INSTRUCTIONS FOR THE TASK: Write out the records that follow exactly. Do not include pictures.

------ DATA EXCERPTS ------

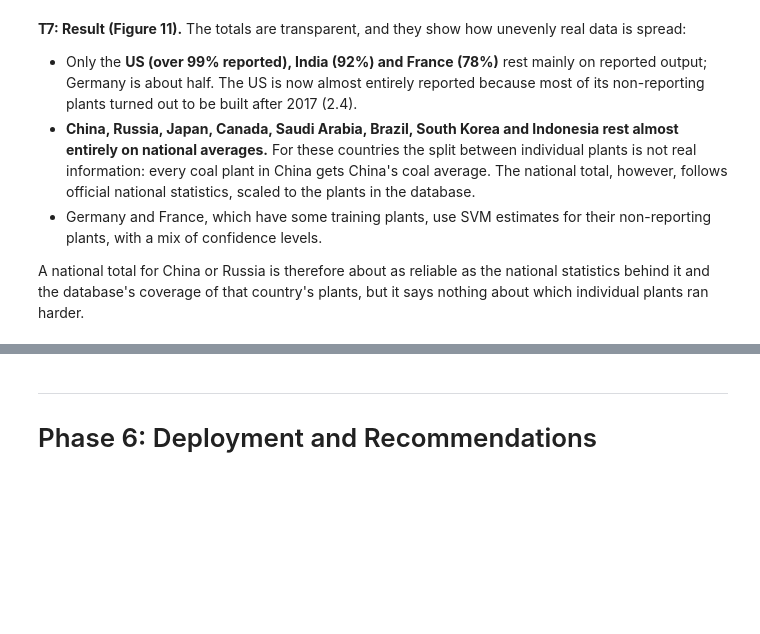
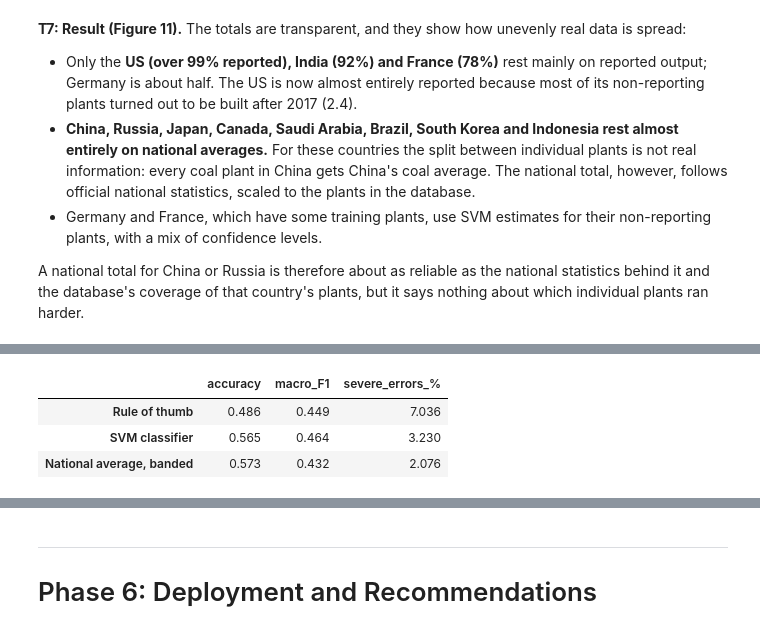
Before and after one commit to Geese4000/ca2-power-plant-analytics, a Jupyter notebook: notebooks/power_plant_capacity_factor.ipynb, the cells around one changed output, grey strips where cells are left out. Saved outputs shown, nothing was run; the diff lists cells and outputs as text; code cells hidden in the pictures; blank space fills up the shorter version.

```diff
--- a/notebooks/power_plant_capacity_factor.ipynb
+++ b/notebooks/power_plant_capacity_factor.ipynb
@@ -2315,0 +2397,21 @@ A national total for China or Russia is therefore about as reliable as the natio
+# %%
+# Question 2 in countries the model has never seen: the same leave-one-country-out test as for Question 1
+loco_role = []
+for c in pd.unique(countries[train["is_us"].to_numpy() == 0]):
+    h = countries == c
+    mode_h = pd.Series(r_train[~h]).groupby(fuels[~h]).agg(lambda s: s.mode()[0])
+    svc_est = SVC(kernel="rbf", **svc_search.best_params_).fit(X_train_noloc[~h], r_train[~h]).predict(X_train_noloc[h])
+    loco_role.append(pd.DataFrame({
+        "actual": r_train[h],
+        "Rule of thumb": pd.Series(fuels[h]).map(mode_h).to_numpy(),
+        "SVM classifier": svc_est,
+        # The band of the country's national average for the fuel; the classifier where Ember has no figure
+        "National average, banded": np.where(train.loc[h, "ember_missing"] == 0, to_role(train.loc[h, "ember_cf"]), svc_est),
+    }))
+loco_role = pd.concat(loco_role, ignore_index=True)
+pd.DataFrame({c: role_scores(loco_role["actual"], loco_role[c]) for c in loco_role.columns[1:]}).T.round(3)
+# %% [output]
+|  | accuracy | macro_F1 | severe_errors_% |
+| Rule of thumb | 0.486 | 0.449 | 7.036 |
+| SVM classifier | 0.565 | 0.464 | 3.230 |
+| National average, banded | 0.573 | 0.432 | 2.076 |
```
Also changed, not shown: parts of 10 cells of this notebook, 1 other file.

------

ANSWER AREA:
Before and after one commit to Geese4000/ca2-power-plant-analytics, a Jupyter notebook: notebooks/power_plant_capacity_factor.ipynb, the cells around one changed output, grey strips where cells are left out. Saved outputs shown, nothing was run; the diff lists cells and outputs as text; code cells hidden in the pictures; blank space fills up the shorter version.

```diff
--- a/notebooks/power_plant_capacity_factor.ipynb
+++ b/notebooks/power_plant_capacity_factor.ipynb
@@ -2315,0 +2397,21 @@ A national total for China or Russia is therefore about as reliable as the natio
+# %%
+# Question 2 in countries the model has never seen: the same leave-one-country-out test as for Question 1
+loco_role = []
+for c in pd.unique(countries[train["is_us"].to_numpy() == 0]):
+    h = countries == c
+    mode_h = pd.Series(r_train[~h]).groupby(fuels[~h]).agg(lambda s: s.mode()[0])
+    svc_est = SVC(kernel="rbf", **svc_search.best_params_).fit(X_train_noloc[~h], r_train[~h]).predict(X_train_noloc[h])
+    loco_role.append(pd.DataFrame({
+        "actual": r_train[h],
+        "Rule of thumb": pd.Series(fuels[h]).map(mode_h).to_numpy(),
+        "SVM classifier": svc_est,
+        # The band of the country's national average for the fuel; the classifier where Ember has no figure
+        "National average, banded": np.where(train.loc[h, "ember_missing"] == 0, to_role(train.loc[h, "ember_cf"]), svc_est),
+    }))
+loco_role = pd.concat(loco_role, ignore_index=True)
+pd.DataFrame({c: role_scores(loco_role["actual"], loco_role[c]) for c in loco_role.columns[1:]}).T.round(3)
+# %% [output]
+|  | accuracy | macro_F1 | severe_errors_% |
+| Rule of thumb | 0.486 | 0.449 | 7.036 |
+| SVM classifier | 0.565 | 0.464 | 3.230 |
+| National average, banded | 0.573 | 0.432 | 2.076 |
```
Also changed, not shown: parts of 10 cells of this notebook, 1 other file.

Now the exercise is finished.